- I was about to add a section here commenting on the obvious error in the opening which ignores navigation in the absence of a vehicle when I noticed this section. Since navigation on foot predates all other forms it is clearly inappropriate that an article headed 'Navigation' should ignore it. The passage on derivation of the word is inappropriate in the opening not least because words change their meaning over time, particularly becoming generalised to embrace concepts well beyond the scope of the origin. Either the article should be renamed to reflect its limited scope or, better, the opening should be completely rewritten to correctly reflect the subject. The derivation of the word, if it is to be included at all, this being after all an encyclopedia and not an etymological dictionary, should be in a subsidiary section. treesmill (talk) 08:39, 17 July 2010 (UTC)
- I was just going to open a section here called "naive question," but I see my topic already opened. Per the navigation disambiguation page, "Navigation is the theory and practice of navigating, especially the charting of a course for a ship, aircraft, or spaceship (American Heritage Dictionary)." If that is so, why is aircraft and space navigation not covered in this navigation article? Actually, I wandered in here wanting more information on SPOFs as that article seems to fail to cover anything but computer SPOFs/potential SPOFs. --Aladdin Sane (talk) 04:46, 6 October 2009 (UTC)
Help! In search for DR data.
I work with other historians on the origine of medieval portolan charts. The question how accurate dead reckoning (DR) navigation by sails could be is of overwhelming importance there. We could not find much historic date because most nautic historians supposed DR had the accuracy of the portolan charts from the same time. But that is in doubt.
I created a page with the DR data I found so far. If you have data or sources, please send it there or to its discussion page. Besides historians, it may be of interest to present sail navigators too. -- Portolanero (talk) 15:37, 9 May 2010 (UTC)
Weirdly enough, the article does not divide "Celestial navigation" in the subsections: "during the day" and "at night". Also the section about the chronometer should be made smaller and integrated to the sextant. Finally, in the section or even in the entire article, there is no mentioning of the gnomon, kamal, Cross-staff, Backstaff or astrolabe
See http://books.google.be/books?id=i7-HX1Dx_b8C&pg=PA46&lpg=PA46&dq=gnomon+and+navigation+and+arabian&source=bl&ots=cgCBg1gJPl&sig=cf8y8aYZPIovev0UxCjmvn2rbC4&hl=nl&ei=hTbuTPumFMiphAegwP3tCw&sa=X&oi=book_result&ct=result&resnum=4&ved=0CDIQ6AEwAw#v=onepage&q=gnomon%20and%20navigation%20and%20arabian&f=false (gnomon= oldest navigation equipment )
also, the Sounding_line, the most useful instrument for navigation troughout history hasn't been mentioned.
Attention: the link to the "Precision navigation tutorial at University of New Brunswick" is outdated.

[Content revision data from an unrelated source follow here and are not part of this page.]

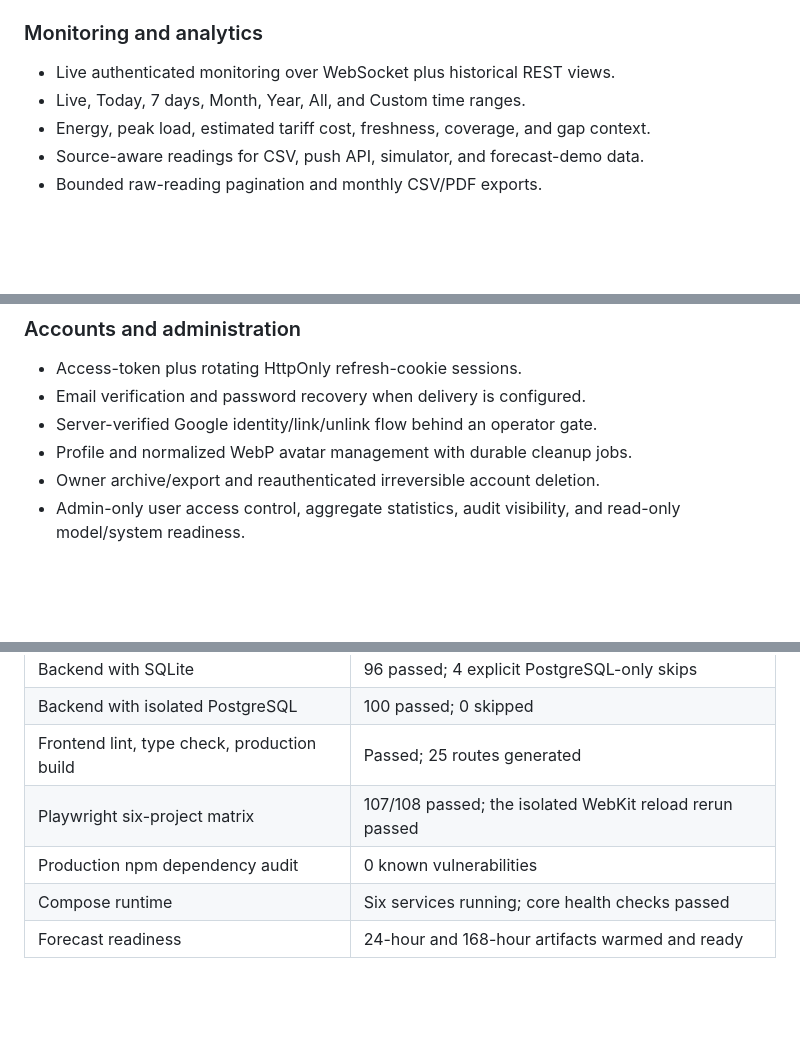
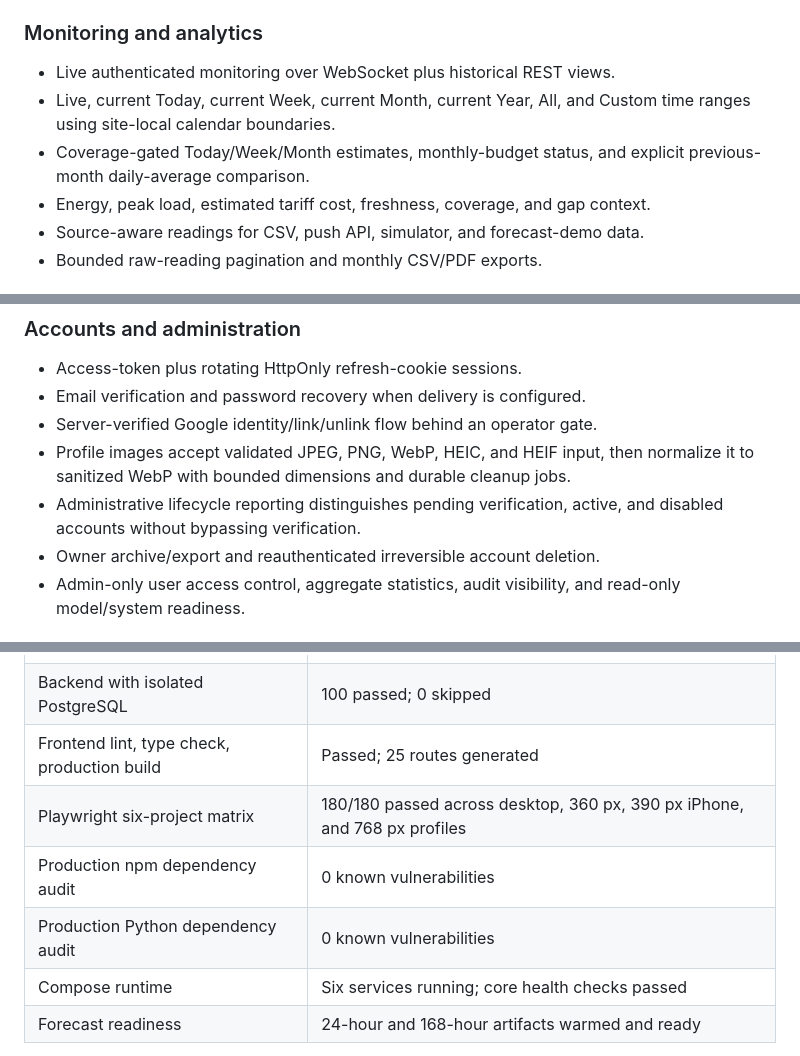
Before and after one commit to BR1WA/energy-forecast-platform, a Markdown page: README.md, 3 parts joined by grey strips. Drawn GitHub-style; blank space fills up the shorter version.

```diff
--- a/README.md
+++ b/README.md
@@ -66,7 +66,8 @@ can be advertised by the API.
 ### Monitoring and analytics
 
 - Live authenticated monitoring over WebSocket plus historical REST views.
-- Live, Today, 7 days, Month, Year, All, and Custom time ranges.
+- Live, current Today, current Week, current Month, current Year, All, and Custom time ranges using site-local calendar boundaries.
+- Coverage-gated Today/Week/Month estimates, monthly-budget status, and explicit previous-month daily-average comparison.
 - Energy, peak load, estimated tariff cost, freshness, coverage, and gap context.
 - Source-aware readings for CSV, push API, simulator, and forecast-demo data.
 - Bounded raw-reading pagination and monthly CSV/PDF exports.
@@ -105,7 +106,8 @@ can be advertised by the API.
 - Access-token plus rotating HttpOnly refresh-cookie sessions.
 - Email verification and password recovery when delivery is configured.
 - Server-verified Google identity/link/unlink flow behind an operator gate.
-- Profile and normalized WebP avatar management with durable cleanup jobs.
+- Profile images accept validated JPEG, PNG, WebP, HEIC, and HEIF input, then normalize it to sanitized WebP with bounded dimensions and durable cleanup jobs.
+- Administrative lifecycle reporting distinguishes pending verification, active, and disabled accounts without bypassing verification.
 - Owner archive/export and reauthenticated irreversible account deletion.
 - Admin-only user access control, aggregate statistics, audit visibility, and
   read-only model/system readiness.
@@ -347,8 +349,9 @@ snapshot reported:
 | Backend with SQLite | 96 passed; 4 explicit PostgreSQL-only skips |
 | Backend with isolated PostgreSQL | 100 passed; 0 skipped |
 | Frontend lint, type check, production build | Passed; 25 routes generated |
-| Playwright six-project matrix | 107/108 passed; the isolated WebKit reload rerun passed |
+| Playwright six-project matrix | 180/180 passed across desktop, 360 px, 390 px iPhone, and 768 px profiles |
 | Production npm dependency audit | 0 known vulnerabilities |
+| Production Python dependency audit | 0 known vulnerabilities |
 | Compose runtime | Six services running; core health checks passed |
 | Forecast readiness | 24-hour and 168-hour artifacts warmed and ready |
 
```
Also changed, not shown: docs/PFE_IMPLEMENTATION_LOG.md (+25 -0 lines), docs/PFE_RELEASE_NOTES.md (+20 -9 lines).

The GGE department of this university does, however, have a good collection of research and learning material which might be worth-while to link: see http://gge.unb.ca/Resources/Resources.html . — Preceding unsigned comment added by 18.104.22.168 (talk) 08:25, 10 June 2011 (UTC)
proposed chart update
The below is blah, isn't a good brief for those confused about which is longitude or latitude. The above is a memory tool that double re-inforces itself. Why: reader may not know which is being discussed in text (what the writer knows). Example if you say it is N-S line does that mean of deg. changing or deg. equal? if i don't already know i still don't know how degrees are marked!)
The chart below fails to show simple degrees for any country or time.
The below is repeated on 50+ similar wiki pages. The one above might be said to add little, but i think a good memory tool may be central to understanding the rest of the topic for those that don't already know which is which degrees to lines. — Preceding unsigned comment added by Navstar55 (talk • contribs) 18:08, 23 March 2014 (UTC)